Exercise aim:
Each line of the listing that contains "Ctrl" should be found and copied.

Records for this task:
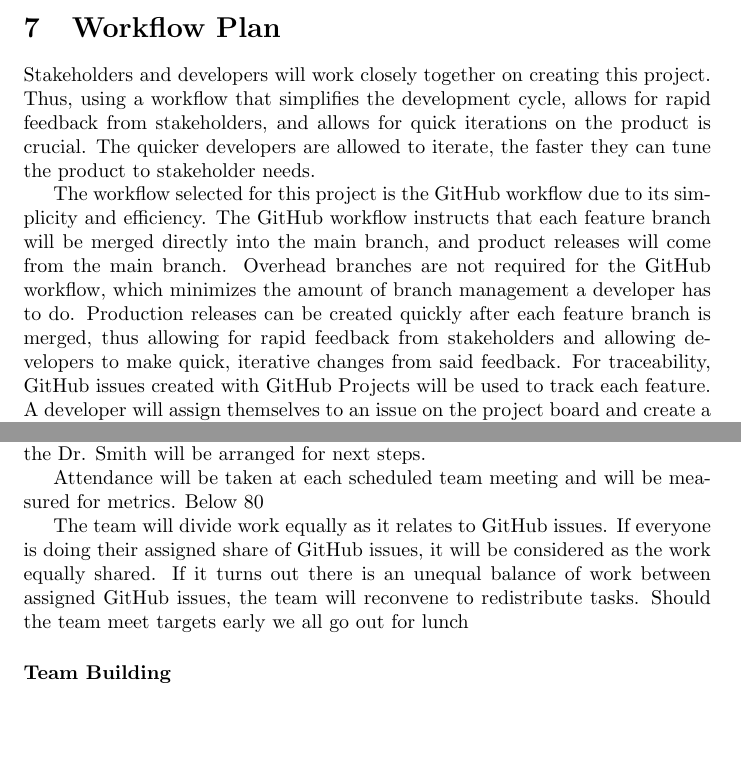
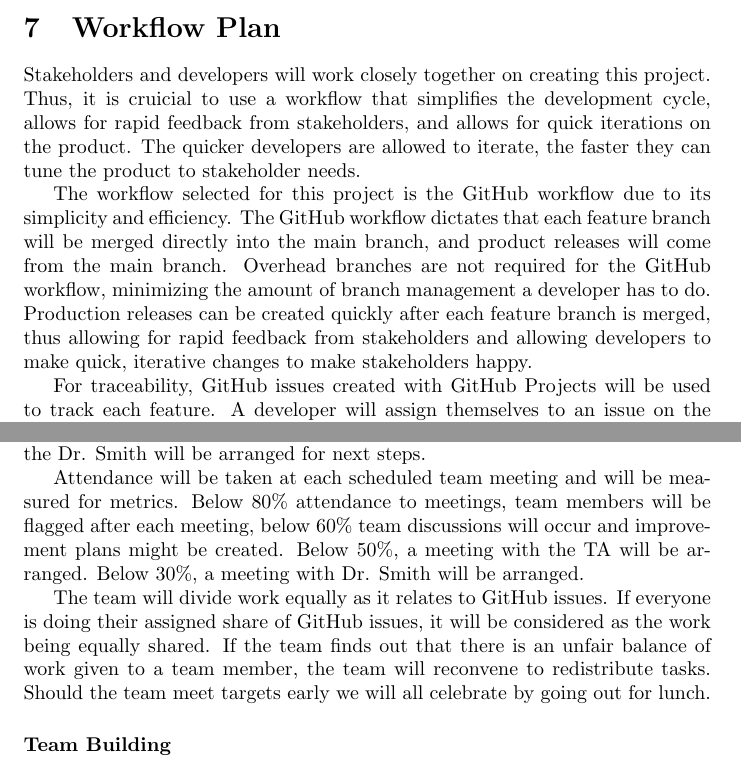
Before and after one commit to lilyporter/Ghoti, a LaTeX document (docs/DevelopmentPlan/DevelopmentPlan.tex): two parts of pages 3 and 10 of 11, joined at a grey line, cut so that both start at the same text, the shorter picture padded with empty space. Compiled offline with pdfLaTeX; a LaTeX package or settings file that is missing is left out.

Commit message:
docs: added grammar and language changes

```diff
--- a/docs/DevelopmentPlan/DevelopmentPlan.tex
+++ b/docs/DevelopmentPlan/DevelopmentPlan.tex
@@ -89,9 +89,10 @@ likely change throughout the year.}
 
 \section{Workflow Plan}
 
-Stakeholders and developers will work closely together on creating this project. Thus, using a workflow that simplifies the development cycle, allows for rapid feedback from stakeholders, and allows for quick iterations on the product is crucial. The quicker developers are allowed to iterate, the faster they can tune the product to stakeholder needs.
+Stakeholders and developers will work closely together on creating this project. Thus, it is cruicial to use a workflow that simplifies the development cycle, allows for rapid feedback from stakeholders, and allows for quick iterations on the product. The quicker developers are allowed to iterate, the faster they can tune the product to stakeholder needs.
 
-The workflow selected for this project is the GitHub workflow due to its simplicity and efficiency. The GitHub workflow instructs that each feature branch will be merged directly into the main branch, and product releases will come from the main branch. Overhead branches are not required for the GitHub workflow, which minimizes the amount of branch management a developer has to do. Production releases can be created quickly after each feature branch is merged, thus allowing for rapid feedback from stakeholders and allowing developers to make quick, iterative changes from said feedback.
+The workflow selected for this project is the GitHub workflow due to its simplicity and efficiency. The GitHub workflow dictates that each feature branch will be merged directly into the main branch, and product releases will come from the main branch. Overhead branches are not required for the GitHub workflow, minimizing the amount of branch management a developer has to do. Production releases can be created quickly after each feature branch is merged, thus allowing for rapid feedback from stakeholders and allowing developers to make quick, iterative changes to make stakeholders happy.
+
 For traceability, GitHub issues created with GitHub Projects will be used to track each feature. A developer will assign themselves to an issue on the project board and create a feature branch to work on it. Once a feature branch is ready to be merged into the main branch, the developer assigned to the issue will create a pull request. For each issue, at least one other team member must review it before approval is given to merge the associated feature branch into the main branch. Once the feature branch is merged, the developer assigned to the issue must close it and set its status to "done." Preferably, each pull request should contain a maximum of 500 changes to lines of code to minimize the workload on reviewers for each individual pull request.
 
 Lastly, GitHub Actions will be used to create a pipeline for continuous integration and continuous development. An automatic runner for format checking, unit testing, and vulnerability checking will be part of the pipeline. Since the project is using a model that requires training and/or fine-tuning, benchmark testing, regression testing, and model latency checks will also need to be added to the pipeline to ensure thresholds for the product are met. Other checks may be added to the pipeline as needed.
@@ -285,10 +286,11 @@ Each team member should bring the attitude of wanting the team to succeed in the
 
 The team will use tentative deadlines to keep each other on track for team deliverables. During team meetings, we will discuss current progress, roadblocks, and upcoming deadlines to ensure everyone is on the same page with the work they have been assigned. A team member who is confused about the work expected from them should immediately reach out to the group for clarification. Team wins should be recognized throughout the capstone project's development, and shoutouts should be given to team members who are doing well in their work. If there are team members who are performing below expectations, the team should come together to address the issues hindering them. If necessary, a plan should be made for the team member that outlines steps for improvement. Should a team member fail to meet two deadlines for project deliverables, frequent or daily check-ins will be required to keep them on track and monitor their progress. Should failures to meet project deliverables continue, discussions with the Dr. Smith will be arranged for next steps.
 
-Attendance will be taken at each scheduled team meeting and will be measured for metrics. Below 80% attendance to meetings, team members will be flagged after each meeting, below 60% team discussions will occur and improvement plans might be created. Below 50%, a meeting with the TA will be arranged. Below 30%, a meeting with Dr. Smith will be arranged.
+Attendance will be taken at each scheduled team meeting and will be measured for metrics. Below 80\% attendance to meetings, team members will be flagged after each meeting, below 60\% team discussions will occur and improvement plans might be created. Below 50\%, a meeting with the TA will be arranged. Below 30\%, a meeting with Dr. Smith will be arranged.
 
-The team will divide work equally as it relates to GitHub issues. If everyone is doing their assigned share of GitHub issues, it will be considered as the work equally shared. If it turns out there is an unequal balance of work between assigned GitHub issues, the team will reconvene to redistribute tasks.
-Should the team meet targets early we all go out for lunch
+The team will divide work equally as it relates to GitHub issues. If everyone is doing their assigned share of GitHub issues, it will be considered as the work being equally shared. If the team finds out that there is an unfair balance of work given to a team member, the team will reconvene to redistribute tasks.
+\
+Should the team meet targets early we will all celebrate by going out for lunch.
 
 \subsubsection*{Team Building}
 
```
Also changed, not shown: docs/DevelopmentPlan/DevelopmentPlan.tex (2 more changed lines).
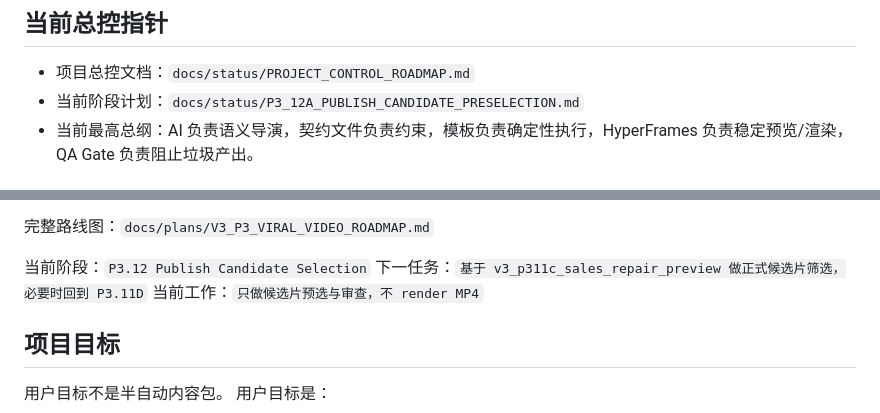
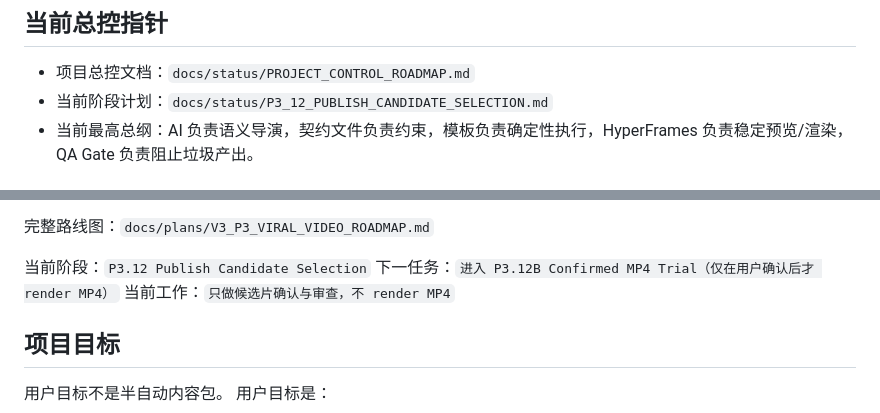
Before and after one commit to tudou0168-hub/video-director-v3, a Markdown page: docs/status/PROJECT_STATE.md, 2 parts joined by grey strips. Rendered like a GitHub page.

Commit message:
docs: select p3.12 publish candidate

```diff
--- a/docs/status/PROJECT_STATE.md
+++ b/docs/status/PROJECT_STATE.md
@@ -3,7 +3,7 @@
 ## 当前总控指针
 
 - 项目总控文档：`docs/status/PROJECT_CONTROL_ROADMAP.md`
-- 当前阶段计划：`docs/status/P3_12A_PUBLISH_CANDIDATE_PRESELECTION.md`
+- 当前阶段计划：`docs/status/P3_12_PUBLISH_CANDIDATE_SELECTION.md`
 - 当前最高总纲：AI 负责语义导演，契约文件负责约束，模板负责确定性执行，HyperFrames 负责稳定预览/渲染，QA Gate 负责阻止垃圾产出。
 
 ## 2026-06-01 P3 产品方向更新
@@ -35,8 +35,8 @@
 完整路线图：`docs/plans/V3_P3_VIRAL_VIDEO_ROADMAP.md`
 
 当前阶段：`P3.12 Publish Candidate Selection`
-下一任务：`基于 v3_p311c_sales_repair_preview 做正式候选片筛选，必要时回到 P3.11D`
-当前工作：`只做候选片预选与审查，不 render MP4`
+下一任务：`进入 P3.12B Confirmed MP4 Trial（仅在用户确认后才 render MP4）`
+当前工作：`只做候选片确认与审查，不 render MP4`
 
 ## 项目目标
 
```
Also changed, not shown: docs/status/P3_12_PUBLISH_CANDIDATE_SELECTION.md (added, +136 -0 lines).
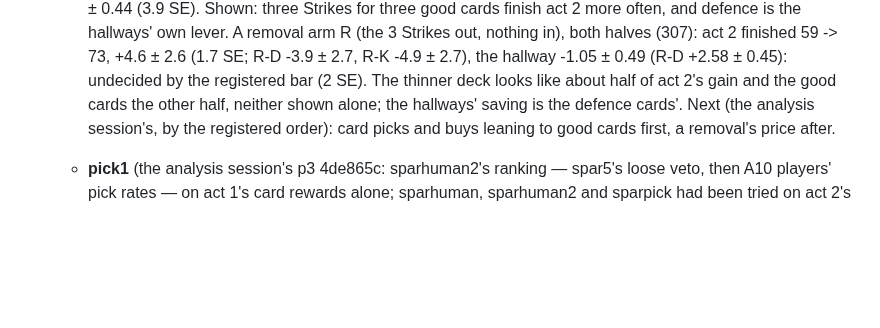
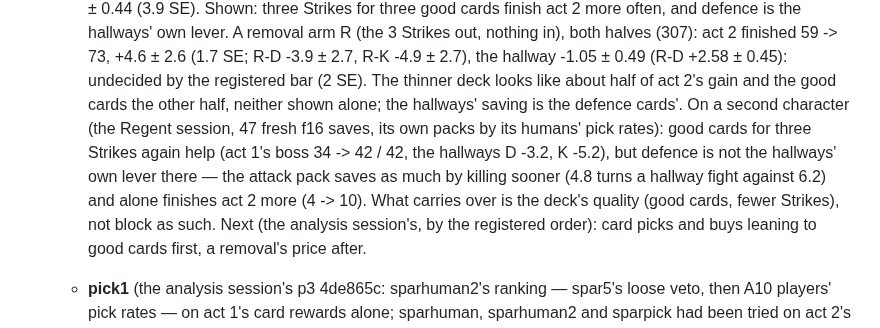
Before and after one commit to liu-x27/spire-jev, a Markdown page: docs/PLAN.md, the part around the change. GitHub-like rendering; blank space fills up the shorter version.

Commit message:
PLAN: the deck test on the Regent — good cards for Strikes carry over, defence as the hallways' own lever does not
Co-Authored-By: Claude Opus 5.5 <noreply@anthropic.com>

```diff
--- a/docs/PLAN.md
+++ b/docs/PLAN.md
@@ -1500,6 +1500,13 @@ states, and only a simulator is fast enough for that.
      ± 0.45): undecided by the registered bar (2 SE). The thinner deck
      looks like about half of act 2's gain and the good cards the other
      half, neither shown alone; the hallways' saving is the defence cards'.
+     On a second character (the Regent session, 47 fresh f16 saves, its
+     own packs by its humans' pick rates): good cards for three Strikes
+     again help (act 1's boss 34 -> 42 / 42, the hallways D -3.2, K -5.2),
+     but defence is not the hallways' own lever there — the attack pack
+     saves as much by killing sooner (4.8 turns a hallway fight against
+     6.2) and alone finishes act 2 more (4 -> 10). What carries over is the
+     deck's quality (good cards, fewer Strikes), not block as such.
      Next (the analysis session's, by the registered order): card picks and
      buys leaning to good cards first, a removal's price after.
    - **pick1** (the analysis session's p3 4de865c: sparhuman2's ranking —
```
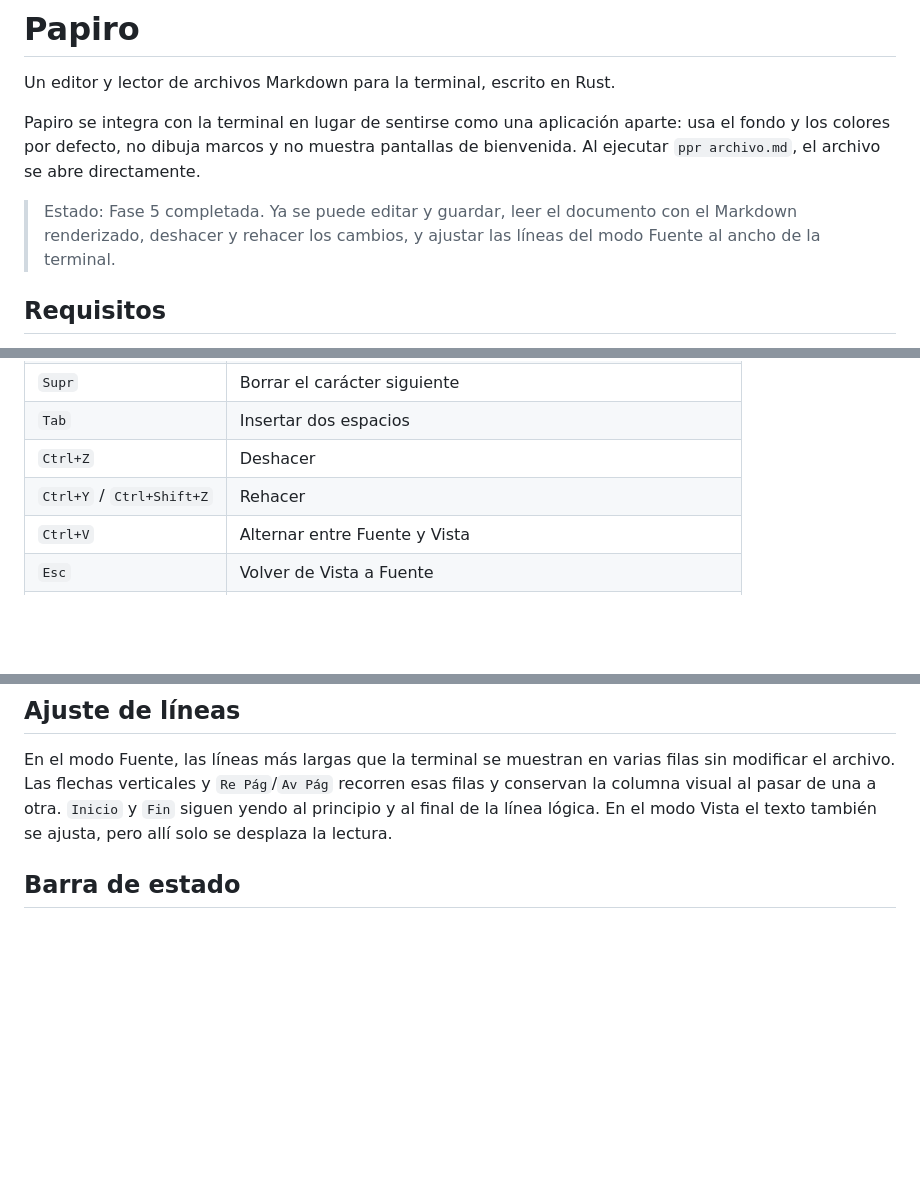
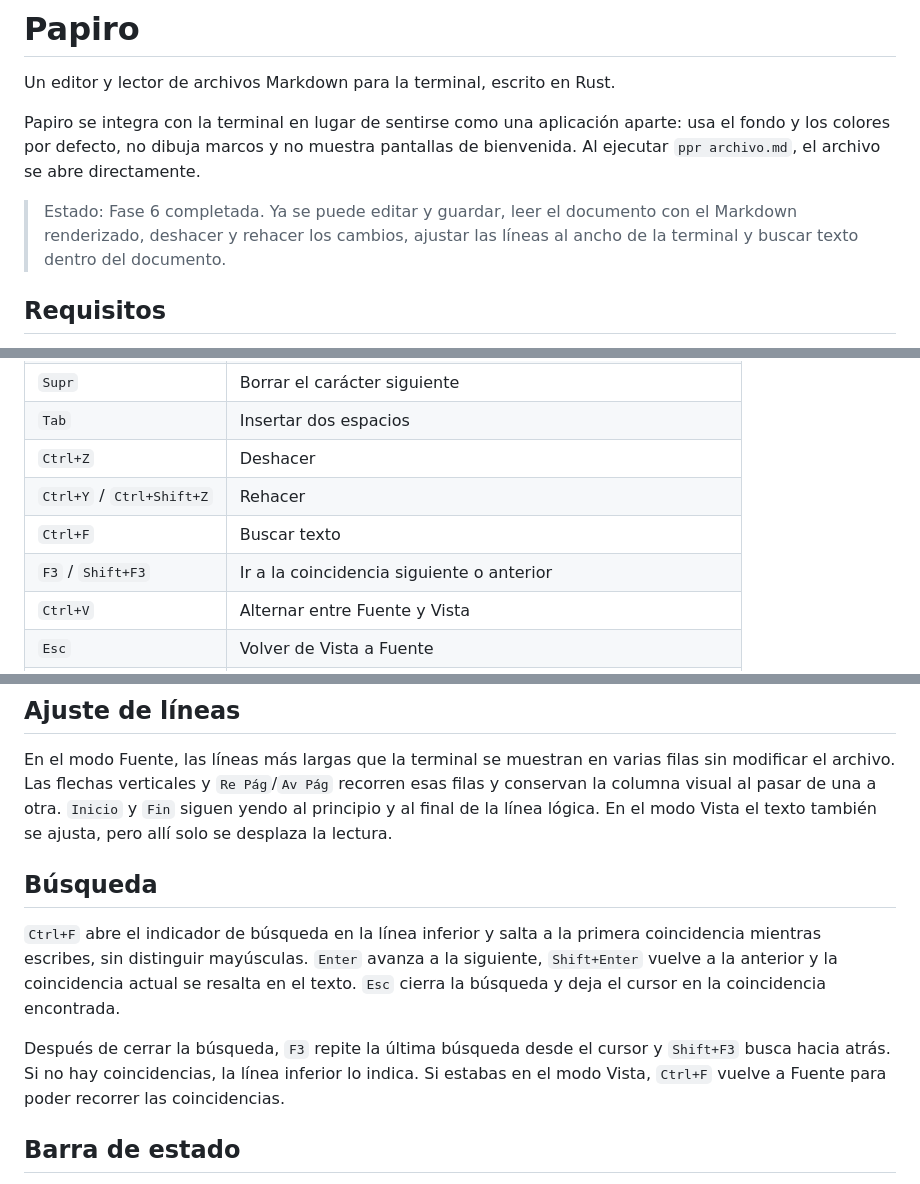
Before and after one commit to Ricardo-Castro-Gastelum/papiro, a Markdown page: README.md, 3 parts joined by grey strips. Rendered like a GitHub page; blank space fills up the shorter version.

Commit message:
Fase 6: búsqueda en el documento y logo de Papiro

```diff
--- a/README.md
+++ b/README.md
@@ -7,9 +11,9 @@ aparte: usa el fondo y los colores por defecto, no dibuja marcos y no muestra
 pantallas de bienvenida. Al ejecutar `ppr archivo.md`, el archivo se abre
 directamente.
 
-> Estado: Fase 5 completada. Ya se puede editar y guardar, leer el documento
-> con el Markdown renderizado, deshacer y rehacer los cambios, y ajustar las
-> líneas del modo Fuente al ancho de la terminal.
+> Estado: Fase 6 completada. Ya se puede editar y guardar, leer el documento
+> con el Markdown renderizado, deshacer y rehacer los cambios, ajustar las
+> líneas al ancho de la terminal y buscar texto dentro del documento.
 
 ## Requisitos
 
@@ -53,6 +57,8 @@ Escribe la ruta y pulsa `Enter` para guardar, o `Esc` para cancelar.
 | `Tab` | Insertar dos espacios |
 | `Ctrl+Z` | Deshacer |
 | `Ctrl+Y` / `Ctrl+Shift+Z` | Rehacer |
+| `Ctrl+F` | Buscar texto |
+| `F3` / `Shift+F3` | Ir a la coincidencia siguiente o anterior |
 | `Ctrl+V` | Alternar entre Fuente y Vista |
 | `Esc` | Volver de Vista a Fuente |
 | `Ctrl+S` | Guardar |
@@ -77,6 +83,19 @@ filas sin modificar el archivo. Las flechas verticales y `Re Pág`/`Av Pág`
 recorren esas filas y conservan la columna visual al pasar de una a otra.
 `Inicio` y `Fin` siguen yendo al principio y al final de la línea lógica. En el
 modo Vista el texto también se ajusta, pero allí solo se desplaza la lectura.
+
+## Búsqueda
+
+`Ctrl+F` abre el indicador de búsqueda en la línea inferior y salta a la primera
+coincidencia mientras escribes, sin distinguir mayúsculas. `Enter` avanza a la
+siguiente, `Shift+Enter` vuelve a la anterior y la coincidencia actual se
+resalta en el texto. `Esc` cierra la búsqueda y deja el cursor en la
+coincidencia encontrada.
+
+Después de cerrar la búsqueda, `F3` repite la última búsqueda desde el cursor y
+`Shift+F3` busca hacia atrás. Si no hay coincidencias, la línea inferior lo
+indica. Si estabas en el modo Vista, `Ctrl+F` vuelve a Fuente para poder
+recorrer las coincidencias.
 
 ## Barra de estado
 
```
Also changed, not shown: other parts of README.md (+4 -0 lines), assets/PapiroMd.png (added), 4 other files.
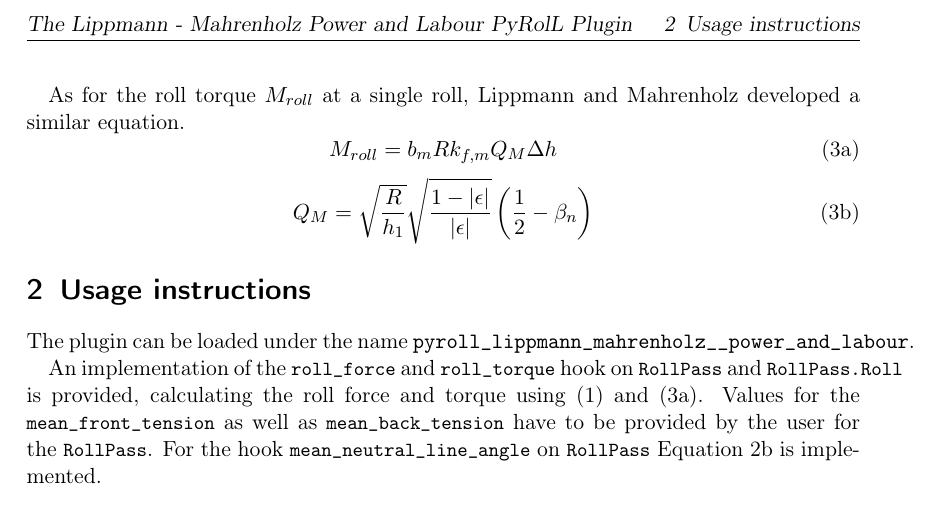
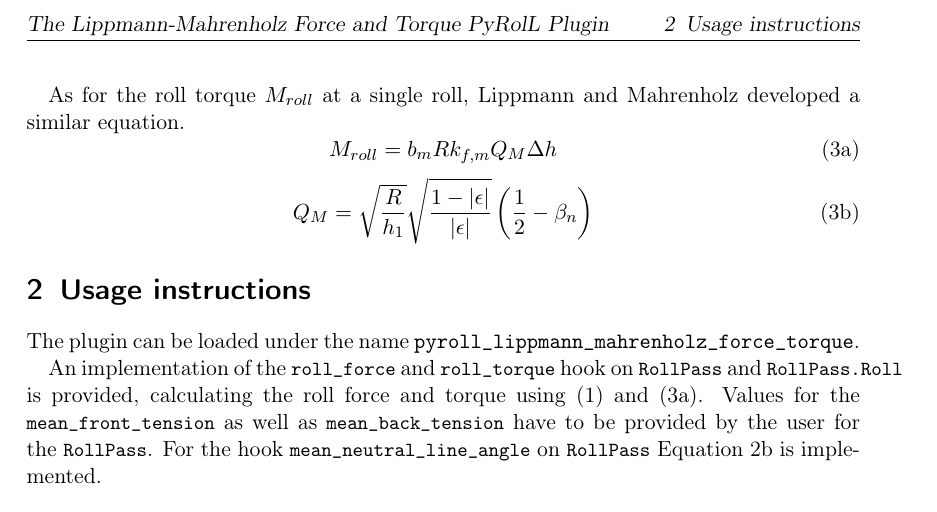
Before and after one commit to pyroll-project/pyroll-lippmann-mahrenholz-force-torque, a LaTeX document (docs/docs.tex): part of page 2 of 2, cut so that both start at the same text. The pictures show the PDF file docs/docs.pdf that the author committed with the source.

Commit message:
rename 2

```diff
--- a/docs/docs.tex
+++ b/docs/docs.tex
@@ -9,7 +9,7 @@
 % Document
 \begin{document}
 
-    \title{The Lippmann - Mahrenholz Power and Labour PyRolL Plugin}
+    \title{The Lippmann-Mahrenholz Force and Torque PyRolL Plugin}
     \author{Christoph Renzing}
     \date{\today}
 
@@ -70,7 +70,7 @@
 
     \section{Usage instructions}\label{sec:usage-instructions}
 
-    The plugin can be loaded under the name \texttt{pyroll\_lippmann\_mahrenholz\_\_power\_and\_labour}.
+    The plugin can be loaded under the name \texttt{pyroll\_lippmann\_mahrenholz\_force\_torque}.
 
     An implementation of the \lstinline{roll_force} and \lstinline{roll_torque} hook on \lstinline{RollPass} and \lstinline{RollPass.Roll} is provided,
     calculating the roll force and torque using~\eqref{eq:lippmann-mahrenholz-force} and~\eqref{eq:lippmann-mahrenholz-torque}.
```
Also changed, not shown: pyproject.toml (+2 -2 lines), README.md, docs/docs.pdf.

Written solution:
 | `Ctrl+Z` | Deshacer |
 | `Ctrl+Y` / `Ctrl+Shift+Z` | Rehacer |
+| `Ctrl+F` | Buscar texto |
 | `Ctrl+V` | Alternar entre Fuente y Vista |
 | `Ctrl+S` | Guardar |
+`Ctrl+F` abre el indicador de búsqueda en la línea inferior y salta a la primera
+indica. Si estabas en el modo Vista, `Ctrl+F` vuelve a Fuente para poder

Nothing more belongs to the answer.